Task description: The answer must consist of every line from the data that holds the string "version".

BEGIN Working data

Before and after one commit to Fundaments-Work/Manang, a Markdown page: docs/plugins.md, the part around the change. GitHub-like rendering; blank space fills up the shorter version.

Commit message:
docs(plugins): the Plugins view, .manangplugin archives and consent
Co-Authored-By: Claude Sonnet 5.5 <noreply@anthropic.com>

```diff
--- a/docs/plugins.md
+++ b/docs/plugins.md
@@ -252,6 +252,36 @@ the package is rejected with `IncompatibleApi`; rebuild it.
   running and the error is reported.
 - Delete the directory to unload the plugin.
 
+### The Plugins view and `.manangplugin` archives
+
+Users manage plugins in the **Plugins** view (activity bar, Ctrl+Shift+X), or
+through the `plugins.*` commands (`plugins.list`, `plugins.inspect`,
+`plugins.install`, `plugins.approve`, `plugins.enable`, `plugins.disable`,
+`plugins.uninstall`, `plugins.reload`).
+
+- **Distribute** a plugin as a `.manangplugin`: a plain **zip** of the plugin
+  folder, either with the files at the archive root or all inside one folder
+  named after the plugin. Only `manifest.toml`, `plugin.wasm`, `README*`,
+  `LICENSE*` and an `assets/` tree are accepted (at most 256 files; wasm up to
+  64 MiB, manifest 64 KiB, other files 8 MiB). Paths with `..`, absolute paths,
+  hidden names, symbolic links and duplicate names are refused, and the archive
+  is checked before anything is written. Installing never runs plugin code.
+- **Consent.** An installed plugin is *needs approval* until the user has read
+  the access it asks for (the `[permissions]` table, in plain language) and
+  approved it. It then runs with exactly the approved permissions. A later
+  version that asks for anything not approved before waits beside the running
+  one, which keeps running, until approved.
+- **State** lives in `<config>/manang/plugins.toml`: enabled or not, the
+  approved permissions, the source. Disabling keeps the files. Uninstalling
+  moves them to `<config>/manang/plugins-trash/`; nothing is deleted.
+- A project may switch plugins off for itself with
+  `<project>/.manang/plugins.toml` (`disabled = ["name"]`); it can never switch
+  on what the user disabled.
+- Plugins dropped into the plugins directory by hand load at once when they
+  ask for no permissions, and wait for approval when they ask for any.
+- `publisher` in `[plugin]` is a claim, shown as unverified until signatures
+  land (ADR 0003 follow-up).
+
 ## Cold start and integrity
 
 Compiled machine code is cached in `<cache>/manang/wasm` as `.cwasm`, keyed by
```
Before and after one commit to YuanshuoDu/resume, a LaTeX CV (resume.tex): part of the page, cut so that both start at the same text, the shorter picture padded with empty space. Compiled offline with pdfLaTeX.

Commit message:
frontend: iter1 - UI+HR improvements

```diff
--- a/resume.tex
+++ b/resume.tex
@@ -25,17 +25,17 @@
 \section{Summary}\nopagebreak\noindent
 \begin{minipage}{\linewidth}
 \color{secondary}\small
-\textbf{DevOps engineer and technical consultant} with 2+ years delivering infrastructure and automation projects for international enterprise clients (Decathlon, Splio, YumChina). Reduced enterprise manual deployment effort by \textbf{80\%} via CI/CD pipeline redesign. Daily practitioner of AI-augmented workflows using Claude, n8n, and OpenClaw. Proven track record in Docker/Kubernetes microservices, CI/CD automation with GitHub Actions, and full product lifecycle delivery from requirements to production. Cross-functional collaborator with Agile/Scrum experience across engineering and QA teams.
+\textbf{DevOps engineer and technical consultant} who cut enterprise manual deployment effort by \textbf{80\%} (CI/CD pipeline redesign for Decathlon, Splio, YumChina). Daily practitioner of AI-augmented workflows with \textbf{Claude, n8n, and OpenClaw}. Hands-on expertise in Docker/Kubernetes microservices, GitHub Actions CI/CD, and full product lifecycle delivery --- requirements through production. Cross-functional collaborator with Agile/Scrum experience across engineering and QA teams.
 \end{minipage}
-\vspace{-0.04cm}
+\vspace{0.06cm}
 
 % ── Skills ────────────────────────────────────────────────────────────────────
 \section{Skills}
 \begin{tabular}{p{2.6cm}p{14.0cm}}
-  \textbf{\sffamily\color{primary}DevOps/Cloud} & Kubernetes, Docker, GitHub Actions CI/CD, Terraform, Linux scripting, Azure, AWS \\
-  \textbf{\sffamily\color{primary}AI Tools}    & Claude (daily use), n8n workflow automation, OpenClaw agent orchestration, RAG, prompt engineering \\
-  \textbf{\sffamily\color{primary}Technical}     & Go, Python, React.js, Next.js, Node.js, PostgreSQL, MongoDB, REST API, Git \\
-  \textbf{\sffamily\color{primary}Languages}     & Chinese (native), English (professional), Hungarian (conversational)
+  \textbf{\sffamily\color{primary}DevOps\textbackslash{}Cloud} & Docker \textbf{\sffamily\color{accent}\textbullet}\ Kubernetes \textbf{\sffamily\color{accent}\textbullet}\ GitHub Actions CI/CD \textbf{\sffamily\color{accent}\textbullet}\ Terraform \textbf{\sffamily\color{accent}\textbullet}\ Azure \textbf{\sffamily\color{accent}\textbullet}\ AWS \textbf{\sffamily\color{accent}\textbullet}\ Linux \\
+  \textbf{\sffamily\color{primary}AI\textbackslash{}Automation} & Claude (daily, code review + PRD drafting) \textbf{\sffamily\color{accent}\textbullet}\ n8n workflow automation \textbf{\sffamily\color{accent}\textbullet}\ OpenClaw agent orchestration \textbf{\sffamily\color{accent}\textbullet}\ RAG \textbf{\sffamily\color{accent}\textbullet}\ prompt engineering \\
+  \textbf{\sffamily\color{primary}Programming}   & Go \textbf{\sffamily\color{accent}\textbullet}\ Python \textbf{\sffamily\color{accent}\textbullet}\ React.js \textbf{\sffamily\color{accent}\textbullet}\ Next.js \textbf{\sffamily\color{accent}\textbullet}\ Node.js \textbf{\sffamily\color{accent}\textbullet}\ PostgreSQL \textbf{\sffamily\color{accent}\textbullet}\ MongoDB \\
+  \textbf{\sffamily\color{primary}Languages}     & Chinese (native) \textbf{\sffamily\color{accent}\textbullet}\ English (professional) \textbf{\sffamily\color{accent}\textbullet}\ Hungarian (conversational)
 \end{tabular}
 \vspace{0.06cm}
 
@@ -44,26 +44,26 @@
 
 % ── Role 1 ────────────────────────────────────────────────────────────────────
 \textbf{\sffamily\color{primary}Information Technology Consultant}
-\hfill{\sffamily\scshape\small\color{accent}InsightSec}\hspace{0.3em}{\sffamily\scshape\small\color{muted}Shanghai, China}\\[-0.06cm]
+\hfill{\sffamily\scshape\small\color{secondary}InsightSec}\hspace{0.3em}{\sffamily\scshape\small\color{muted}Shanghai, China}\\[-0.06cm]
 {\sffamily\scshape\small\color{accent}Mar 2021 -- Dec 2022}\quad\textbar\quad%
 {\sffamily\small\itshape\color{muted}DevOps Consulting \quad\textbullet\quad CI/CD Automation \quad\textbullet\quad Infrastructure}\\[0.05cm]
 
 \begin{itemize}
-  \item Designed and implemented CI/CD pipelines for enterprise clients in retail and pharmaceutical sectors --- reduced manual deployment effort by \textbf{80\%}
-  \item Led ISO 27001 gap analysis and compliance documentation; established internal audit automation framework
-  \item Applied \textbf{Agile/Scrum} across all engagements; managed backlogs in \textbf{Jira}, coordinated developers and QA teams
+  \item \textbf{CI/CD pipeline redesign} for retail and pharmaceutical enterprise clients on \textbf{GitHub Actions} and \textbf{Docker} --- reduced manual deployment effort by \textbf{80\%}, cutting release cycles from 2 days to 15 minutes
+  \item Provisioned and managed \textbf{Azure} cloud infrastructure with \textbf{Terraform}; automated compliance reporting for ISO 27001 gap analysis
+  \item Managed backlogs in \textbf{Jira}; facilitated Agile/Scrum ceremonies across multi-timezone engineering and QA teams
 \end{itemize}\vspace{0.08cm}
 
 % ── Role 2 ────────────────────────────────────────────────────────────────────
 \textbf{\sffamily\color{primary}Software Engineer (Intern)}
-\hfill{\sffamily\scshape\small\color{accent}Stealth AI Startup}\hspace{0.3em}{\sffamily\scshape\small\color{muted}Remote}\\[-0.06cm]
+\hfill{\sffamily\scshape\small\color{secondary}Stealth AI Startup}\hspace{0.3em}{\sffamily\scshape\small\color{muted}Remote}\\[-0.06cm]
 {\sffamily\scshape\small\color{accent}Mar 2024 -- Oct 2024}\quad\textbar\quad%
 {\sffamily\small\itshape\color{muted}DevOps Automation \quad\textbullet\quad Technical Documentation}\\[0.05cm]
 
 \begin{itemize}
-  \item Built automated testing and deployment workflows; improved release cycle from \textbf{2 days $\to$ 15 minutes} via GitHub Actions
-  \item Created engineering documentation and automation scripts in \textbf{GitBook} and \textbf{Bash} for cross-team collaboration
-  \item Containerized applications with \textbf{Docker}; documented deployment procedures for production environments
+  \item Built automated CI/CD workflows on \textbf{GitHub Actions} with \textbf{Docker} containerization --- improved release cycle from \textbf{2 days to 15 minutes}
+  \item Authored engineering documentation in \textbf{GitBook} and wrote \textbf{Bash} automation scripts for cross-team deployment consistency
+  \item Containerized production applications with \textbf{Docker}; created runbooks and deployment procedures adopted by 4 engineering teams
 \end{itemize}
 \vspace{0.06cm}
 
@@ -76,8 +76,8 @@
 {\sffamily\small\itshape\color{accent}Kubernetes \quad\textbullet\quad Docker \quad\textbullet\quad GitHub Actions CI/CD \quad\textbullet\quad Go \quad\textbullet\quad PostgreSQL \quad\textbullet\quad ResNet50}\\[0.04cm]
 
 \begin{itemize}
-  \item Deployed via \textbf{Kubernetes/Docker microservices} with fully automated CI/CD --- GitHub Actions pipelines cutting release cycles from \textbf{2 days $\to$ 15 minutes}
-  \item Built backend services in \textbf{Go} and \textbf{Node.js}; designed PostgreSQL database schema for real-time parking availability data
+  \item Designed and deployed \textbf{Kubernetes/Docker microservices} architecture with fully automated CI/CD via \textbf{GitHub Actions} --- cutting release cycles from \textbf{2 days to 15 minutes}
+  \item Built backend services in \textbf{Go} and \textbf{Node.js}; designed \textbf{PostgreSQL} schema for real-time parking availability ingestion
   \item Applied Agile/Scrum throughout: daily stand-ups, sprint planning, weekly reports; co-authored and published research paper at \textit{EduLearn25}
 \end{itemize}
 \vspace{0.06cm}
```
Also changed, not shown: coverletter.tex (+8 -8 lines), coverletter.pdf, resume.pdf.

END Working data

Output:
Before and after one commit to Fundaments-Work/Manang, a Markdown page: docs/plugins.md, the part around the change. GitHub-like rendering; blank space fills up the shorter version.
+  version that asks for anything not approved before waits beside the running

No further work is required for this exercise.